* [WHAT THIS TASK INVOLVES]: Only lines below containing the string "with" should be counted; please give that count by itself.

________________

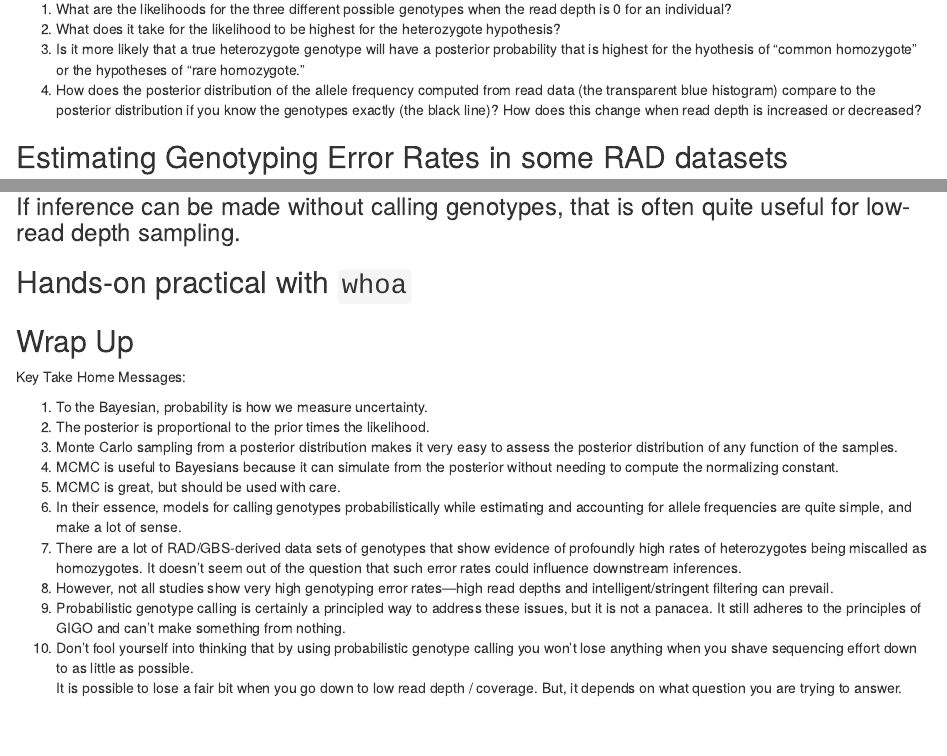
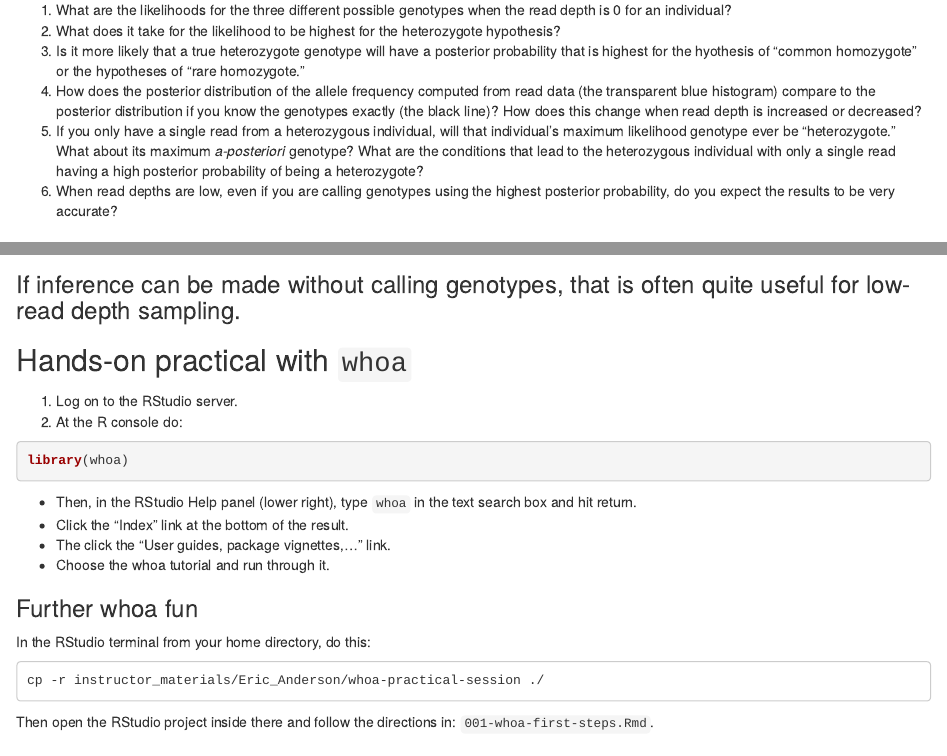
Before and after one commit to eriqande/con-gen-2020, an R Markdown document (lectures/bayes-mcmc-gtyperr-narrative.Rmd): the page in a window 1100 px wide, from 16740 px down before the commit and from 16780 px down after it, so that both start at the same text, and a second part further down, joined at a grey line. Rendered offline with R 4.5, knitr and Pandoc, with nearby package versions; code that draws random numbers runs with fixed seeds of ours.

Commit message:
Last minute changes.

````diff
--- a/lectures/bayes-mcmc-gtyperr-narrative.Rmd
+++ b/lectures/bayes-mcmc-gtyperr-narrative.Rmd
@@ -721,7 +722,7 @@ distribution is often called the "full conditional distribution").
 
 Then we would simulate values of the genotypes from those posterior distributions.  Aha!
 once we have those simulated, we can pretend that they are real and use them to
-come up with a new estimate of $p_C$ by compute the posterior distribution (full conditional)
+come up with a new estimate of $p_C$ by computing the posterior distribution (full conditional)
 for $p_C$ given the current values of the genotypes and then simulating a value from
 that distribution.  Call that $p_C^{(1)}$, and then go back to simulating new values for the
 genotypes.
@@ -830,6 +831,8 @@ MCMC.
 2. What does it take for the likelihood to be highest for the heterozygote hypothesis?
 3. Is it more likely that a true heterozygote genotype will have a posterior probability that is highest for the hyothesis of "common homozygote" or the hypotheses of "rare homozygote."
 4. How does the posterior distribution of the allele frequency computed from read data (the transparent blue histogram) compare to the posterior distribution if you know the genotypes exactly (the black line)?  How does this change when read depth is increased or decreased?
+5. If you only have a single read from a heterozygous individual, will that individual's maximum likelihood genotype ever be "heterozygote."  What about its maximum _a-posteriori_ genotype? What are the conditions that lead to the heterozygous individual with only a single read having a high posterior probability of being a heterozygote?
+6. When read depths are low, even if you are calling genotypes using the highest posterior probability, do you expect the results to be very accurate?
 
 
 
@@ -1076,6 +1079,27 @@ This depends on what question you are addressing:
 
 ## Hands-on practical with `whoa`
 
+1. Log on to the RStudio server.
+2. At the R console do:
+
+```r
+library(whoa)
+```
+
+- Then, in the RStudio Help panel (lower right), type `whoa` in the text search box and hit return.
+- Click the "Index" link at the bottom of the result.
+- The click the "User guides, package vignettes,..." link.
+- Choose the whoa tutorial and run through it.
+
+### Further whoa fun
+
+In the RStudio terminal from your home directory, do this:
+
+```
+cp -r instructor_materials/Eric_Anderson/whoa-practical-session ./
+```
+Then open the RStudio project inside there and follow the directions in: `001-whoa-first-steps.Rmd`.
+
 
 
 
````
Also changed, not shown: lectures/bayes-mcmc-gtyperr-narrative.Rmd (7 more changed lines).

________________

* [OUTPUT]: 5